John Kerry: "on top of his brief and highly capable" but we should perhaps expect no major breakthroughs. photograph: alex wong/getty images
ANALYSIS:The experienced senator aims to draw the US back from its military role
Sworn in yesterday as the top US diplomat, John Kerry, after 28 years in the Senate, faces challenges across many fronts as US President Barack Obama’s new secretary of state.
The 2004 Democratic presidential candidate and successor to Hillary Clinton comes well qualified; he served as the chairman of the powerful Senate foreign relations committee for four years.
Furthermore, his standing as the seventh most senior member of the Senate arms him with years of steady experience.
Kerry could take his own advice that he gave the Senate in his 50-minute farewell address on Wednesday.
He urged the bitterly bipartisan Congress to learn from its long history of compromise, though this may be difficult to reach in the diplomatic world as the US treads the line between global enforcer and peacekeeper.
At his confirmation hearing earlier this week, Kerry set out his stall, aiming to draw the US back from the military role “thrust upon us” by the September 2001 attacks.
“We cannot afford a diplomacy that is defined by troops or drones or confrontations,” he said, in line with Obama’s inaugural sentiments earlier this month.
The US government is seeking to wind down the unpopular wars in Iraq and Afghanistan, and to find a diplomatic solution to mounting tensions between Israel and Iran, as well as preventing a civil war in Syria from escalating into a regional conflict drawing in the country’s neighbours.
After more than 10 years of conflict, Kerry wants to turn to the soft power he believes the US can wield, pointing to the country’s efforts to promote human rights, tackle disease and help the world’s poor.
“We cannot allow the extraordinary good we do to save and change lives to be eclipsed entirely,” said Kerry.
The absence of any fresh diplomatic strategy, however, was notable at his confirmation hearing last week.
“John Kerry is on top of his brief and highly capable but doesn’t appear to have new ideas for how to deal with the toughest problems America faces: Iran, Pakistan, maritime security in Asia,” says Thomas Wright, a fellow at the Brookings Institute in Washington DC.

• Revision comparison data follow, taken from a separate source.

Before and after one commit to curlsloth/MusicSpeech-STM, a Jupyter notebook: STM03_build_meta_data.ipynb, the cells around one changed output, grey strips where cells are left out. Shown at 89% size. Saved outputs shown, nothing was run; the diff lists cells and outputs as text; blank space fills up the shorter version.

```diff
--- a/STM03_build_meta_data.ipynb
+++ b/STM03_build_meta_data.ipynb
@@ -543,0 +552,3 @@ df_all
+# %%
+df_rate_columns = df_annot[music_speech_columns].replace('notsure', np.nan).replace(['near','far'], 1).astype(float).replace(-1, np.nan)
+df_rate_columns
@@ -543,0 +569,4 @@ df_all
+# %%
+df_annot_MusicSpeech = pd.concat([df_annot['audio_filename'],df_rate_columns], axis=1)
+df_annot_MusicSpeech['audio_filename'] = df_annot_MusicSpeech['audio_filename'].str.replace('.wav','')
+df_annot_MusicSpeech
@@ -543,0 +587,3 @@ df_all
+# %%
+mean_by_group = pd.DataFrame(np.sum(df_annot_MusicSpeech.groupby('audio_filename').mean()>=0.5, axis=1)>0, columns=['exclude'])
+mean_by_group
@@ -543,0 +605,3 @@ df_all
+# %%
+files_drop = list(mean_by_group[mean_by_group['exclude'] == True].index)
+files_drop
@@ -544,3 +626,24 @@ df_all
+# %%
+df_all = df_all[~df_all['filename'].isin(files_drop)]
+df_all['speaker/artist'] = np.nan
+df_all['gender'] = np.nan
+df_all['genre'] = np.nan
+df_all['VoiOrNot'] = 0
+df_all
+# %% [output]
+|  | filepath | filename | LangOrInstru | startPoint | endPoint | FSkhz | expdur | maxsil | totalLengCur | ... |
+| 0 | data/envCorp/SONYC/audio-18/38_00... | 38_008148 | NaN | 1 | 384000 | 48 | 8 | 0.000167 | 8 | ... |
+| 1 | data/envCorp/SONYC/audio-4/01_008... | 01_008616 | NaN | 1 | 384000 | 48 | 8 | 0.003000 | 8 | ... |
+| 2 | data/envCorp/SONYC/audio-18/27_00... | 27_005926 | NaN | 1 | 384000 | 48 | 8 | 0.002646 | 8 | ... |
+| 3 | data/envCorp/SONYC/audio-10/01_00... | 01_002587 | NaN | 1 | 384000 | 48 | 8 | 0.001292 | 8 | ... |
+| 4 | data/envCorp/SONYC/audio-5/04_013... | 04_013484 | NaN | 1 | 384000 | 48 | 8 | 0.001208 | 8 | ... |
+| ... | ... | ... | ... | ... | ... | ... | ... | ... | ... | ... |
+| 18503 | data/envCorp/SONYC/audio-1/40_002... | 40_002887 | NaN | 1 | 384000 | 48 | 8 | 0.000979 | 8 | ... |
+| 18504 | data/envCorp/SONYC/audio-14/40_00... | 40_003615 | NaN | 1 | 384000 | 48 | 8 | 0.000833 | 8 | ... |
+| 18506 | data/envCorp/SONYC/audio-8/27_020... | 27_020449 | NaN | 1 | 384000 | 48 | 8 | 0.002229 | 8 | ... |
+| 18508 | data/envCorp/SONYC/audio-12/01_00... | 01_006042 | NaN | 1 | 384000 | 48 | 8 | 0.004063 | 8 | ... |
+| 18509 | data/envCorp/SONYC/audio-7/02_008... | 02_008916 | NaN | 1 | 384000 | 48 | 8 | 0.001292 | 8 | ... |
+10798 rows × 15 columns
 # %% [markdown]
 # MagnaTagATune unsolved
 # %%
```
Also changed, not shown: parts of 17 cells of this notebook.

“We should expect steadiness but no major breakthroughs.”
In Obama’s second term Kerry must attempt to thwart Iran’s nuclear ambitions, handle an erratic nuclear power in North Korea, work with the economic might of China and broker an end to the Syrian conflict.
“The US has stayed out of the Syrian civil war till now but Kerry will have to deal with the future of Syria once Assad is gone,” says Wright.
“A post-Assad Syria will pose incredibly difficult challenges: how to stop mass killings of minorities, preventing a wider war that draws in the region and destabilises Jordan, and denying terrorists access to chemical weapons.
“He will need to work with Russia and western Europe, and convince the president to engage more than he has to date.”
Kerry must also address the growing threat from militants and the emergence of al-Qaeda-linked groups in north Africa, now armed with the former Libyan weaponry dispersed across the region after the fall of Gadafy.
This week the US signed an agreement with Niger, allowing the country to run US troops out of that country and opening another large diplomatic front for Kerry.
Hillary Clinton’s record as secretary of state was mixed, despite a gruelling workload of almost a million miles travelled and 112 countries visited in four years.
Given the weakened influence of the US abroad after more than a decade of war, Clinton’s successor will struggle to score any major diplomatic victories as Kerry tries to fulfil Obama’s second-term goal of steering the US away from “perpetual war”.